Activity:
Every line that contains the word "Motion" should be copied from the records below.

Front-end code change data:
"""

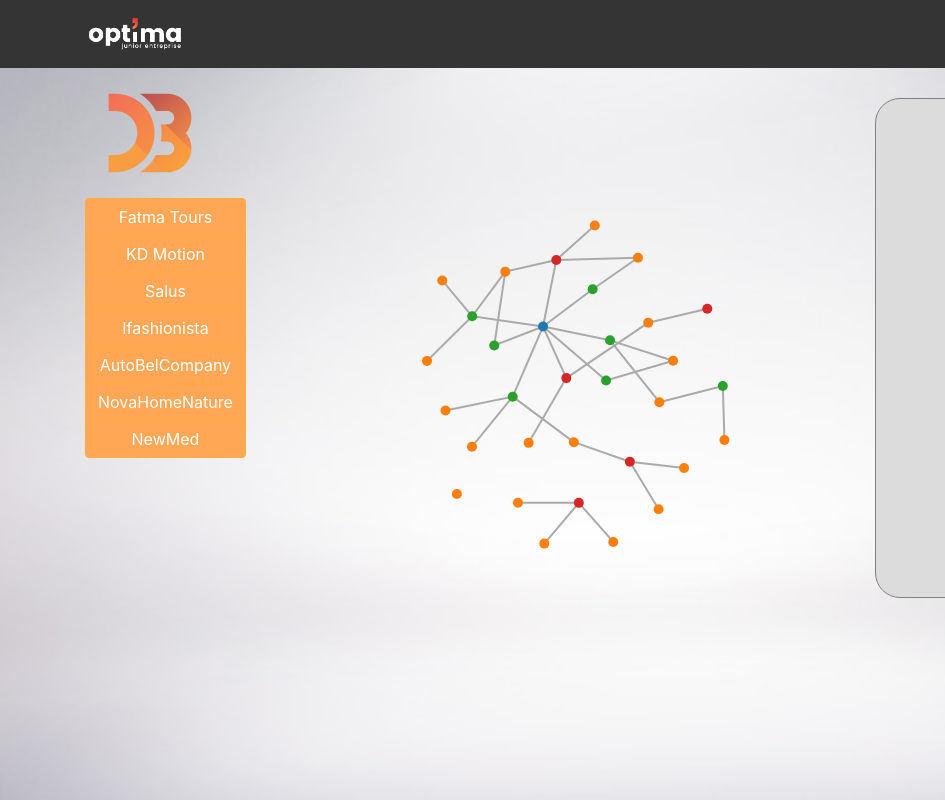
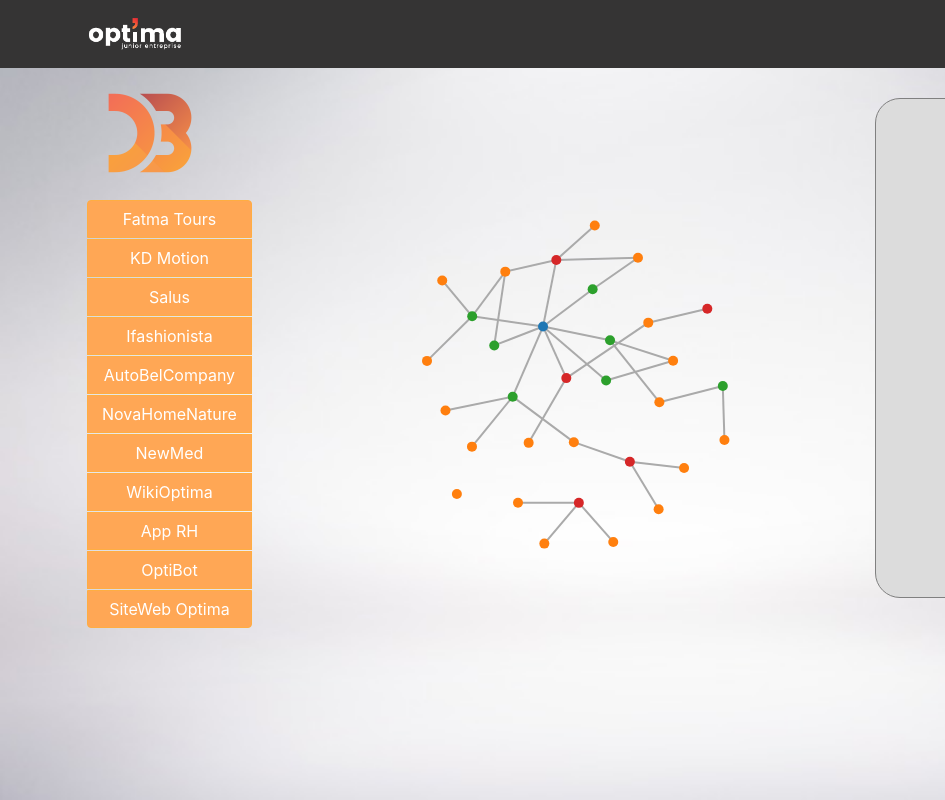
Before and after one commit to jelelfliss/Optivisualization, a plain HTML site: page index.html in a window 1280 px wide. Shown: the full height of the page, 0-945 px from the left. Drawn offline with nearby package versions, Linux system fonts and the light colour scheme; grey boxes are pictures that could not be loaded.

Commit message:
Design Added

```diff
--- a/css/style.css
+++ b/css/style.css
@@ -77,9 +77,21 @@
 .btn{
 	background-color: rgb(255, 167, 85);
 	border-color: rgb(255, 173, 66);
+	margin : 2px;
 }
 
-.btn:hover{
-	background-color: rgb(255, 72, 0);
-	border-color: rgb(255, 123, 0);
+
+
+.extern:hover{
+	background-color: rgb(0, 255, 85);
+	border-color: rgb(0, 255, 42);
 }
+
+.intern:hover{
+	background-color: rgb(255, 8, 0);
+	border-color: rgb(236, 57, 51);
+}
+
+.btn:focus{
+	background-color: red;
+}
--- a/index.html
+++ b/index.html
@@ -2,7 +2,8 @@
 <meta charset="utf-8">
 <script src="https://d3js.org/d3.v5.min.js"></script>
 
-<link rel="stylesheet" href="https://stackpath.bootstrapcdn.com/bootstrap/4.3.1/css/bootstrap.min.css" integrity="sha384-ggOyR0iXCbMQv3Xipma34MD+dH/1fQ784/j6cY/iJTQUOhcWr7x9JvoRxT2MZw1T" crossorigin="anonymous">
+<link rel="stylesheet" href="https://stackpath.bootstrapcdn.com/bootstrap/4.3.1/css/bootstrap.min.css"
+  integrity="sha384-ggOyR0iXCbMQv3Xipma34MD+dH/1fQ784/j6cY/iJTQUOhcWr7x9JvoRxT2MZw1T" crossorigin="anonymous">
 <!-- JQUERY CSS -->
 <link rel="stylesheet" href="./css/jquery-ui.min.css">
 <link rel="stylesheet" href="./css/jquery-ui.structure.min.css">
@@ -20,17 +21,25 @@
     <div class="row">
       <div class="col-2">
         <div class="d3-logo">
-            <img class="logo" src="assets/d3.png">
+          <a href="https://d3js.org/"><img class="logo" src="assets/d3.png" ></a>
         </div>
 
+        <div class="projects">
           <div class="btn-group-vertical">
-          <div class="btn btn-primary">Fatma Tours</div>
-          <div class="btn btn-primary">KD Motion</div>
-          <div class="btn btn-primary">Salus</div>
-          <div class="btn btn-primary">Ifashionista</div>
-          <div class="btn btn-primary">AutoBelCompany</div>
-          <div class="btn btn-primary">NovaHomeNature</div>
-          <div class="btn btn-primary">NewMed</div>
+            <div class="btn btn-primary extern">Fatma Tours</div>
+            <div class="btn btn-primary extern">KD Motion</div>
+            <div class="btn btn-primary extern">Salus</div>
+            <div class="btn btn-primary extern">Ifashionista</div>
+            <div class="btn btn-primary extern">AutoBelCompany</div>
+            <div class="btn btn-primary extern">NovaHomeNature</div>
+            <div class="btn btn-primary extern">NewMed</div>
+            <div class="btn btn-primary intern">WikiOptima</div>
+            <div class="btn btn-primary intern">App RH</div>
+            <div class="btn btn-primary intern">OptiBot</div>
+            <div class="btn btn-primary intern">SiteWeb Optima</div>
+
+
+          </div>
 
         </div>
       </div>
```
Lines whose indentation alone changed are shown as unchanged.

"""

Response to the task:
-          <div class="btn btn-primary">KD Motion</div>
+            <div class="btn btn-primary extern">KD Motion</div>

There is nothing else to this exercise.